Thousands of aggressive monkeys are running wild in New Delhi, India's capital. The invasion is a side effect of India's rapid urbanization: As cities expand, monkey habitats are shrinking. In New Delhi, uprooted monkeys have settled in the city's center, where they can be seen swinging from the parapets of the presidential palace, splashing in the fountains, and romping on the manicured lawns. But they also attack humans, and in October, a man fell to his death while chasing monkeys from his balcony. People are now hiring private monkey catchers.
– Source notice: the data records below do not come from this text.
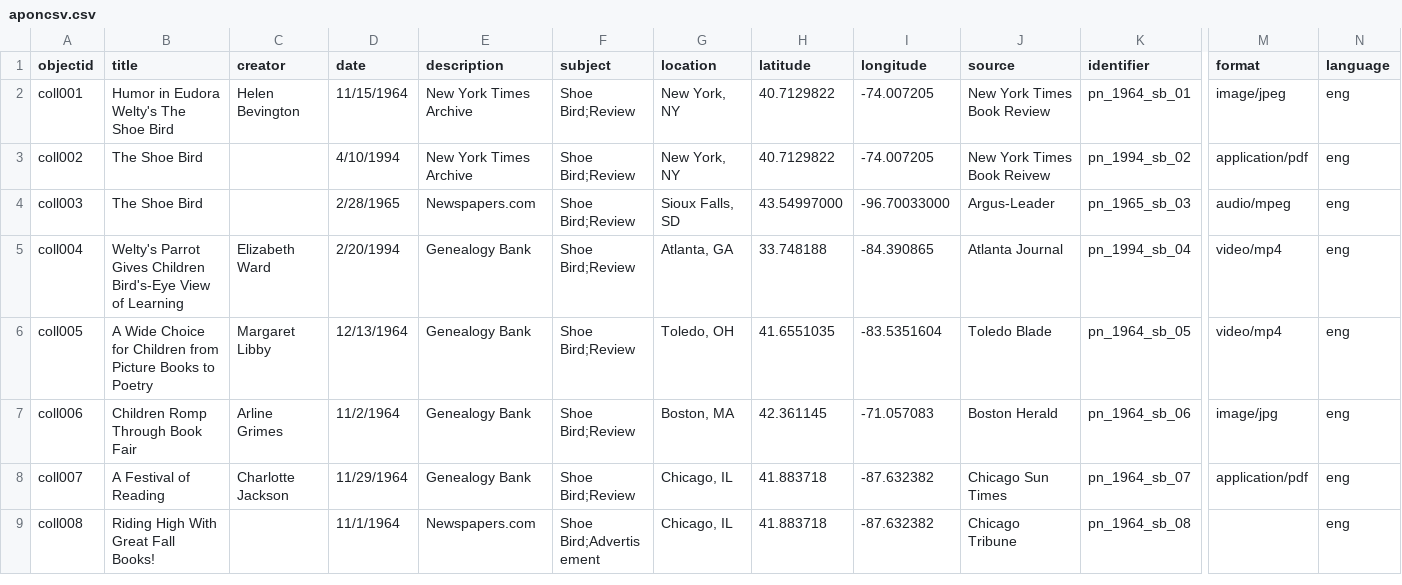
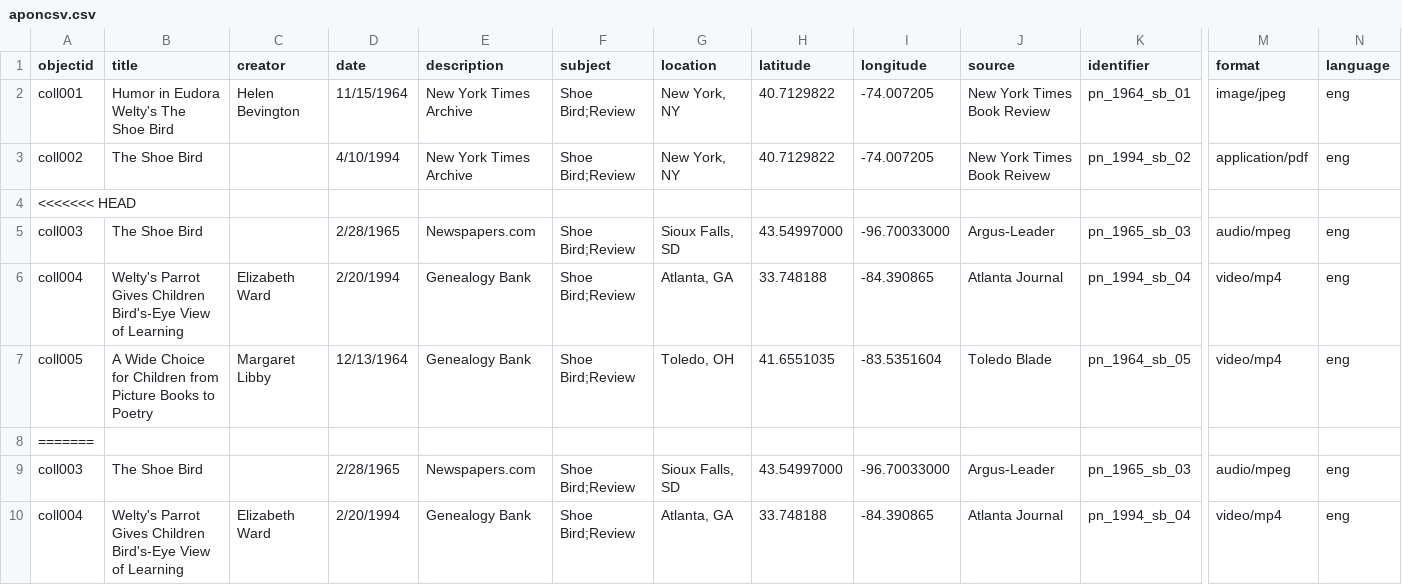
Before and after one commit to pickawm/aponcsv, a CSV file: _data/aponcsv.csv, drawn as a sheet; only a part is shown, gaps mark what is left out; the shorter side is filled out with more unchanged rows; rows hold the shown columns only; the diff covers the shown part only; the diff names each change by its address in the sheet, - before the commit and + after, or states it on an @@ line.

```diff
--- a/_data/aponcsv.csv
+++ b/_data/aponcsv.csv
+row 4: <<<<<<< HEAD
+row 5: coll003 | The Shoe Bird |  | 2/28/1965 | Newspapers.com | Shoe Bird;Review | Sioux Falls, SD | 43.54997000 | -96.70033000 | Argus-Leader | pn_1965_sb_03 | audio/mpeg | eng
+row 6: coll004 | Welty's Parrot Gives Children Bird's-Eye View of Learning | Elizabeth Ward | 2/20/1994 | Genealogy Bank | Shoe Bird;Review | Atlanta, GA | 33.748188 | -84.390865 | Atlanta Journal | pn_1994_sb_04 | video/mp4 | eng
+row 7: coll005 | A Wide Choice for Children from Picture Books to Poetry | Margaret Libby | 12/13/1964 | Genealogy Bank | Shoe Bird;Review | Toledo, OH | 41.6551035 | -83.5351604 | Toledo Blade | pn_1964_sb_05 | video/mp4 | eng
+row 8: =======
```
Also changed, not shown: 1 added row elsewhere in this file.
Their most effective method: Using a large monkey called a langur to scare away the smaller ones.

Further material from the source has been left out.